Data extracted from a collection:
────────────────────────────────────────

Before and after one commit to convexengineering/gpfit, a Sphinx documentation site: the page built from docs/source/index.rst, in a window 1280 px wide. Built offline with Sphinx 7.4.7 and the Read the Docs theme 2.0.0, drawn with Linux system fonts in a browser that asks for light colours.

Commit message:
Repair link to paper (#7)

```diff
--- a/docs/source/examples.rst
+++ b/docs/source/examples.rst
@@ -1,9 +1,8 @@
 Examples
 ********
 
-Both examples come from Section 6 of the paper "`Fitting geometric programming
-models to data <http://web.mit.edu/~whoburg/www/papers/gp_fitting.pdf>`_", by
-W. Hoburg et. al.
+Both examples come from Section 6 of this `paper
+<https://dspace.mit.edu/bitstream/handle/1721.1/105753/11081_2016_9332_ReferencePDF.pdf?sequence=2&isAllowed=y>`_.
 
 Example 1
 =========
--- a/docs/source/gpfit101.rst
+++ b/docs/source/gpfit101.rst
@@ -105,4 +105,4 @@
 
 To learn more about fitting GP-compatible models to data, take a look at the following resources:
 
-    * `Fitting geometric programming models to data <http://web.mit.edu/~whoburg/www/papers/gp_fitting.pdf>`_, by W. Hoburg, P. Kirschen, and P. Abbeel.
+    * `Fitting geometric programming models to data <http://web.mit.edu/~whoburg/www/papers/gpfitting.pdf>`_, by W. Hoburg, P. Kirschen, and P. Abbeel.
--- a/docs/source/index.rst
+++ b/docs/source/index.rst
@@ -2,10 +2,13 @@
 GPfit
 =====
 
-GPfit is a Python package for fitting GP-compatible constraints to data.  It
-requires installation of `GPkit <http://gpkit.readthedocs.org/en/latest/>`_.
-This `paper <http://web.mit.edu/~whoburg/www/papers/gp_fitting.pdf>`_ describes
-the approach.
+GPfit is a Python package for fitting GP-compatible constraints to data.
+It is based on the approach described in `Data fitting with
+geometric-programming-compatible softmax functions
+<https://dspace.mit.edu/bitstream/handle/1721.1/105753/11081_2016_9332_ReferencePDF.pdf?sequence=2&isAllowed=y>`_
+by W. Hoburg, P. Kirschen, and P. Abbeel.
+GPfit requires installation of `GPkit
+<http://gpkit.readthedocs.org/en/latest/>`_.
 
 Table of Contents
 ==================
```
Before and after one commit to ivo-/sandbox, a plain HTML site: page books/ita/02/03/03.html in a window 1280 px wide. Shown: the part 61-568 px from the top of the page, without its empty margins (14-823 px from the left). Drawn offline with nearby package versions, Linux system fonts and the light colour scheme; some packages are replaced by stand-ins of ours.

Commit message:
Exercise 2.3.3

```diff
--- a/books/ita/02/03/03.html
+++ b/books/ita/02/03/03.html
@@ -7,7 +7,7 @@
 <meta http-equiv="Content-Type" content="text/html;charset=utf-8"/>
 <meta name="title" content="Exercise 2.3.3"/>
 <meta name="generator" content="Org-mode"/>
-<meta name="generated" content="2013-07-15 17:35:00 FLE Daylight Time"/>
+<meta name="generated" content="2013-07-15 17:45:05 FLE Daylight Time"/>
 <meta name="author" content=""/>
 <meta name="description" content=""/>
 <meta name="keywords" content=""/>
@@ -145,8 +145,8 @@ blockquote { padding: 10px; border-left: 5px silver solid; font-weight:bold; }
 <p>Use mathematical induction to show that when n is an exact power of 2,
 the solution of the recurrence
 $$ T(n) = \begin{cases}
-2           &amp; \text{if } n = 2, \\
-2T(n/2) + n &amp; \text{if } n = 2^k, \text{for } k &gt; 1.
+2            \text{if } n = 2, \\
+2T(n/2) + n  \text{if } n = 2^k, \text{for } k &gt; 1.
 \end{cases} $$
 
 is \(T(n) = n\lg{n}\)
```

────────────────────────────────────────

- **What is being asked**
Across the entries, how many lines include the string "programming"? The answer should be only a number.

- **Response to the task**
4